• Material shown:

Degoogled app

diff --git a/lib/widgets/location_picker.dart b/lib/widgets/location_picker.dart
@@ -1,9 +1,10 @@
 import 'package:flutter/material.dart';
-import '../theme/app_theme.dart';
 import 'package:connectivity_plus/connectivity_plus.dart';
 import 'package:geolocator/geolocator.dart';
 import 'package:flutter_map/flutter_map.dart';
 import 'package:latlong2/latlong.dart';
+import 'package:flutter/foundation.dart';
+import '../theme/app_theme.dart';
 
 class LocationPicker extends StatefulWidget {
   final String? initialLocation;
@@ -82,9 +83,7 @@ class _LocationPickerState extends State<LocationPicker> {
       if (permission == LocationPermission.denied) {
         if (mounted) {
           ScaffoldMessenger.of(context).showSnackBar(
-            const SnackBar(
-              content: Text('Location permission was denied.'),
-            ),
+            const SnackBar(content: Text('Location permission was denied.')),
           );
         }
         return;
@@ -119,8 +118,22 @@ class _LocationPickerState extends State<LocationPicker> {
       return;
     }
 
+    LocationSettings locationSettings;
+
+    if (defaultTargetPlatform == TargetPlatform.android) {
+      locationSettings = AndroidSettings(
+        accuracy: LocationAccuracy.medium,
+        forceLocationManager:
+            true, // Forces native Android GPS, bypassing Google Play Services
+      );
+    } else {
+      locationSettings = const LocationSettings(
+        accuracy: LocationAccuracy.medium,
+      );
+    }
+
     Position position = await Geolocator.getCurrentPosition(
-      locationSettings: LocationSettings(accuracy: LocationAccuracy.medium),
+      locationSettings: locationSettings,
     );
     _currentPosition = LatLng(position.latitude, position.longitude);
* * *
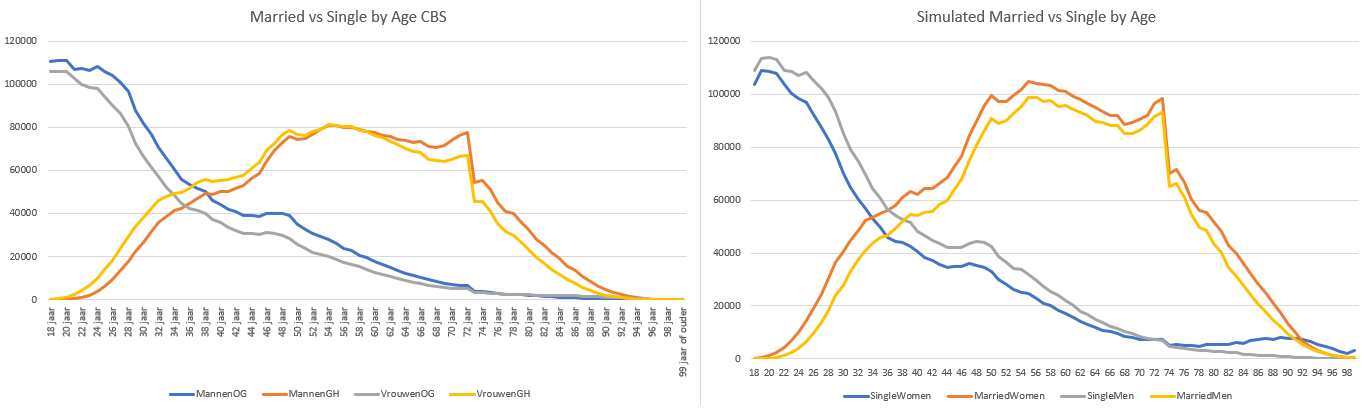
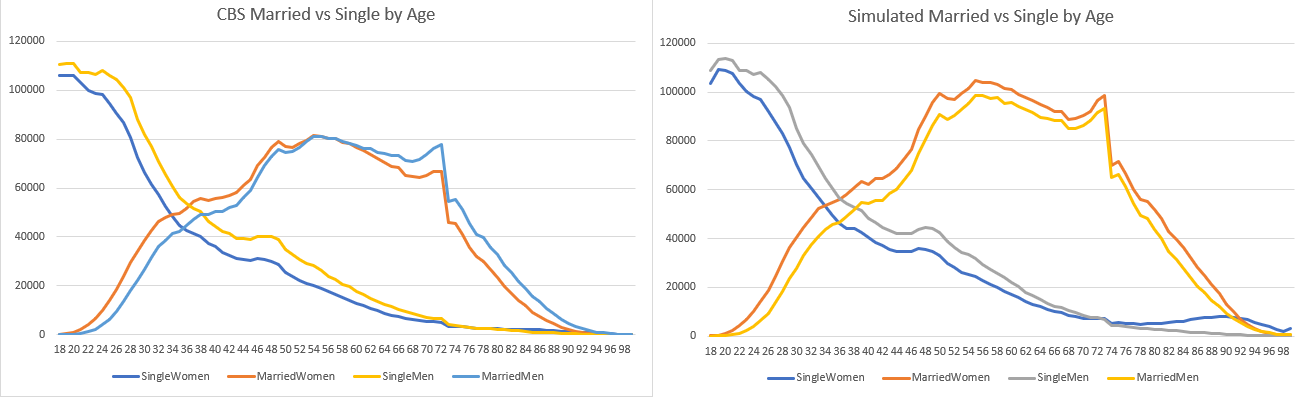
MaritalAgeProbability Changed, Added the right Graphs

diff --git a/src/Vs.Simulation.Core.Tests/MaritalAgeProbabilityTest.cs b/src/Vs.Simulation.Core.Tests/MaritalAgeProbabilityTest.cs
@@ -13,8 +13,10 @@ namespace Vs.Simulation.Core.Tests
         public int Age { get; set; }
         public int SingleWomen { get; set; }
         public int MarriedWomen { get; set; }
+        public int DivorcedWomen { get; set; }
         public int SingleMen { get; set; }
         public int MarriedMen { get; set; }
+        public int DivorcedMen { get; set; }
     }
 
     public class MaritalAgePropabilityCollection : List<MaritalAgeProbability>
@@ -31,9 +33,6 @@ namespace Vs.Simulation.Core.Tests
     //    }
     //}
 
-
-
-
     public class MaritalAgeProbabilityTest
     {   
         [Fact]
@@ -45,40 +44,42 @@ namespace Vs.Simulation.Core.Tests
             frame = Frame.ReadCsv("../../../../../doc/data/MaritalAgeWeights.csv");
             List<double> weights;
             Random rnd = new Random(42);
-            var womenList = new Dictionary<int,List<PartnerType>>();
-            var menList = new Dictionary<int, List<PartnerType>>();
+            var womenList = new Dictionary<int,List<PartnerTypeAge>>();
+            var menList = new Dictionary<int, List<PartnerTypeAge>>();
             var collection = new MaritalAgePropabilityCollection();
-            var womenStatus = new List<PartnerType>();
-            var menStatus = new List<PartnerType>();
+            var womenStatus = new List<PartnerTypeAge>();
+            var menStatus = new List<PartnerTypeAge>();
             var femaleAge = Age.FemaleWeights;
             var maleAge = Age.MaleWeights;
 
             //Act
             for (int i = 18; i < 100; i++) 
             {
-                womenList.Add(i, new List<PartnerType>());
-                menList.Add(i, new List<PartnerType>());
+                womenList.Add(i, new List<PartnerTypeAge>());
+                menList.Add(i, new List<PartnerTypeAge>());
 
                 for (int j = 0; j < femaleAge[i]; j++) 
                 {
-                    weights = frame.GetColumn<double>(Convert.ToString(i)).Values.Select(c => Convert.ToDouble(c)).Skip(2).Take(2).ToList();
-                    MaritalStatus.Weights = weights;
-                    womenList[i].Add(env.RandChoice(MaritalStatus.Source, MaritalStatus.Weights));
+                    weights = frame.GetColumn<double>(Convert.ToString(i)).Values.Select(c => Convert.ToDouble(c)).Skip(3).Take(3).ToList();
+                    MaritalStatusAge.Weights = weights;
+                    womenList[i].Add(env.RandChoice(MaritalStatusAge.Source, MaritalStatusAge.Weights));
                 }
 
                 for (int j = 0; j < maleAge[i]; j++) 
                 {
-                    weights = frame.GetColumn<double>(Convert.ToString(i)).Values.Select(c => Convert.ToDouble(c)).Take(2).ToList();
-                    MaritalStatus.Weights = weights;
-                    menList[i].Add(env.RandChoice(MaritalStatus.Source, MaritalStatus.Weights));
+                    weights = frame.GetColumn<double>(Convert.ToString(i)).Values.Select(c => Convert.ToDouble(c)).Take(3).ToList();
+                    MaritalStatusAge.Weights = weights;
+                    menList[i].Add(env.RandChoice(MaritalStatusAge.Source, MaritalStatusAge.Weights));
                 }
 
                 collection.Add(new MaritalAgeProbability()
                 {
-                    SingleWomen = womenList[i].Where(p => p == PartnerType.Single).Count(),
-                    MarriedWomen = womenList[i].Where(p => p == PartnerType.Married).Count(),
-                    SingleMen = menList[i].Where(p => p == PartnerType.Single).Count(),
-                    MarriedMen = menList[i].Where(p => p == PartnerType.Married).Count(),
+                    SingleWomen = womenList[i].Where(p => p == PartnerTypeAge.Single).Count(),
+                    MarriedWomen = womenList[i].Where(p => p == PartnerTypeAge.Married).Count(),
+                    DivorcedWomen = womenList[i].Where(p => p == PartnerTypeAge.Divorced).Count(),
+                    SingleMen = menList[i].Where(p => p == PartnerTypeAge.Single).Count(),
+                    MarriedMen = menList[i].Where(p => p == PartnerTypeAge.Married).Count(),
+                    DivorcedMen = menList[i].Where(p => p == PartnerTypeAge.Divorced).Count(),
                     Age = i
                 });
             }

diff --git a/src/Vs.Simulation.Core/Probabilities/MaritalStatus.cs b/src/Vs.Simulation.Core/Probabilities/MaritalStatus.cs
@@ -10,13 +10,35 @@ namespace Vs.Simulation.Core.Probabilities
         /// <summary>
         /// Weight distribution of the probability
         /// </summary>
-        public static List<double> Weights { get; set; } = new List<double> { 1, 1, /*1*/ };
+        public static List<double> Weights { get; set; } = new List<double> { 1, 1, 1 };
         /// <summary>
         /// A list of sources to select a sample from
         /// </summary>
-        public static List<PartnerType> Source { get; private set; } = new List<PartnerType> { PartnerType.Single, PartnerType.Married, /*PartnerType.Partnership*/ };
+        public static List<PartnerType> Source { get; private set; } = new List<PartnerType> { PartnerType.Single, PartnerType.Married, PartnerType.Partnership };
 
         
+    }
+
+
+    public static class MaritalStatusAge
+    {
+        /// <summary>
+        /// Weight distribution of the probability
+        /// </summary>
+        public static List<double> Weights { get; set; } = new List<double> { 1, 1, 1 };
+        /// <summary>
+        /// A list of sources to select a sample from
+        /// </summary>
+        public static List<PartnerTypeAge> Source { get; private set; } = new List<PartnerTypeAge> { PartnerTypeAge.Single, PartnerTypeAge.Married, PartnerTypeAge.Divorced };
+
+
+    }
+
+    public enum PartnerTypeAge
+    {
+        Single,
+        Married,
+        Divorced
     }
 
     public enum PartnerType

• Work instructions: Lines of the listing above that contain the word "extends" must all be copied.

• Task output:
 class LocationPicker extends StatefulWidget {
@@ -82,9 +83,7 @@ class _LocationPickerState extends State<LocationPicker> {
@@ -119,8 +118,22 @@ class _LocationPickerState extends State<LocationPicker> {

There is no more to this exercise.